The minutes of the last Federal Reserve meeting, released last night, show that some Policymakers are set to end their bond buying program sooner, given the high inflation rate in the United States which reached 6.2% last month.

The Fed began cutting its asset purchase program by $ 120 billion per month this month, slashing it by $ 15 billion per month, the rate at which it would end next June.

But the minutes clearly suggest that the reduction could be accelerated:


Various participants noted that the (policy-making) committee should be prepared to adjust the pace of asset purchases and raise the target range for the federal funds rate sooner than participants are currently anticipating if the Inflation continued to exceed levels consistent with the committee’s objectives. . “

Some more accommodating members of the Fed have stressed that they should take a “patient attitude” to incoming data given supply chain issues and the pandemic.

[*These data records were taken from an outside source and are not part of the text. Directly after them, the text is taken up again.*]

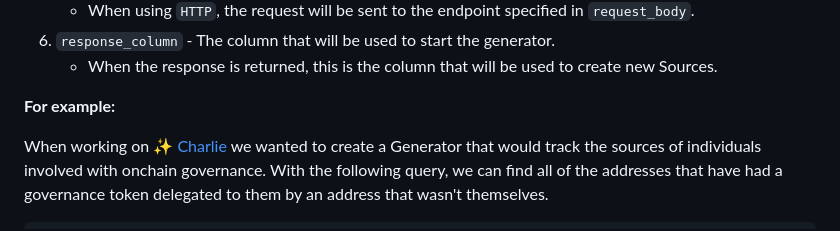
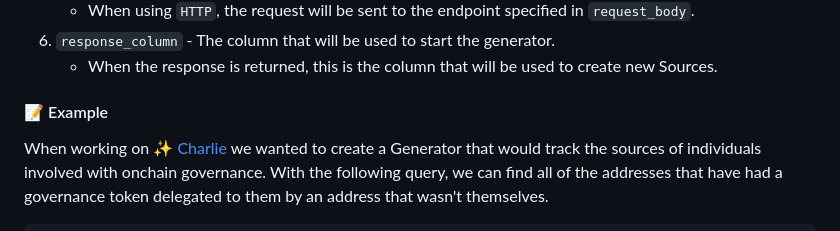
Before and after one commit to nftchance/crm-faucet, a Markdown page: README.md, the part around the change. GitHub-like rendering.

Commit message:
fix: example title in docs

```diff
--- a/README.md
+++ b/README.md
@@ -74,7 +74,7 @@ When creating your Generator, you will need to provide the following information
 6. `response_column` - The column that will be used to start the generator.
     * When the response is returned, this is the column that will be used to create new Sources.
 
-**For example:**
+#### 📝 Example
 
 When working on ✨ [Charlie](https://github.com/nftchance/charlie) we wanted to create a Generator that would track the sources of individuals involved with onchain governance. With the following query, we can find all of the addresses that have had a governance token delegated to them by an address that wasn't themselves.
 
```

Nevertheless…


Participants noted that the Committee would not hesitate to take appropriate measures to deal with inflationary pressures which posed risks to its long-term price stability and employment objectives.

Federal Reserve
(@ federal reserve)

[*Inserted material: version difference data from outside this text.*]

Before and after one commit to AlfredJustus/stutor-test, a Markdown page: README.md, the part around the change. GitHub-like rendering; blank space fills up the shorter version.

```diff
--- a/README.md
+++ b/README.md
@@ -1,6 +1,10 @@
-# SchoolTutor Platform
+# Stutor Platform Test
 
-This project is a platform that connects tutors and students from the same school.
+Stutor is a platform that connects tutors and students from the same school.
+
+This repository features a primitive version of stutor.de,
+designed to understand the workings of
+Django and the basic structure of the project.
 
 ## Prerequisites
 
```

We have posted the minutes of the #FOMC meeting held on November 2-3, 2021: https://t.co/UjzXQgA2OH


November 24, 2021

The prospect of a faster than expected Fed policy tightening has weighed on the pound and euro in recent weeks. Last night, the British pound hit its 2021 low, trading at just $ 1.3325 to the US dollar.




Sterling near 2021 is at its lowest as the Fed hints at a faster cut;  Covid wave hits German consumer confidence – business live |  Business

The British pound against the US dollar this year Photo: Refinitiv

The euro is even weaker – at its lowest against the US dollar since July 2020, and near its 21-month low against the pound.

FOMC minutes suggest committee doves are “in retreat,” says Jeffrey Halley, senior market analyst at OANDA:


The committee noted that short-term inflation expectations could exceed expectations and that a more rapid reduction is not excluded.

This is probably the last element that weighed the most on the markets. Once again, currency markets were the pressure relief valve as the US dollar rose again, helped by a soggy German IFO [business climate survey], fears of virus locks and ECB officials pouring cold water on rate hikes.

Yesterday’s news that jobless claims in the United States fell to their lowest level since 1969 could also prompt the Fed to tighten policy faster.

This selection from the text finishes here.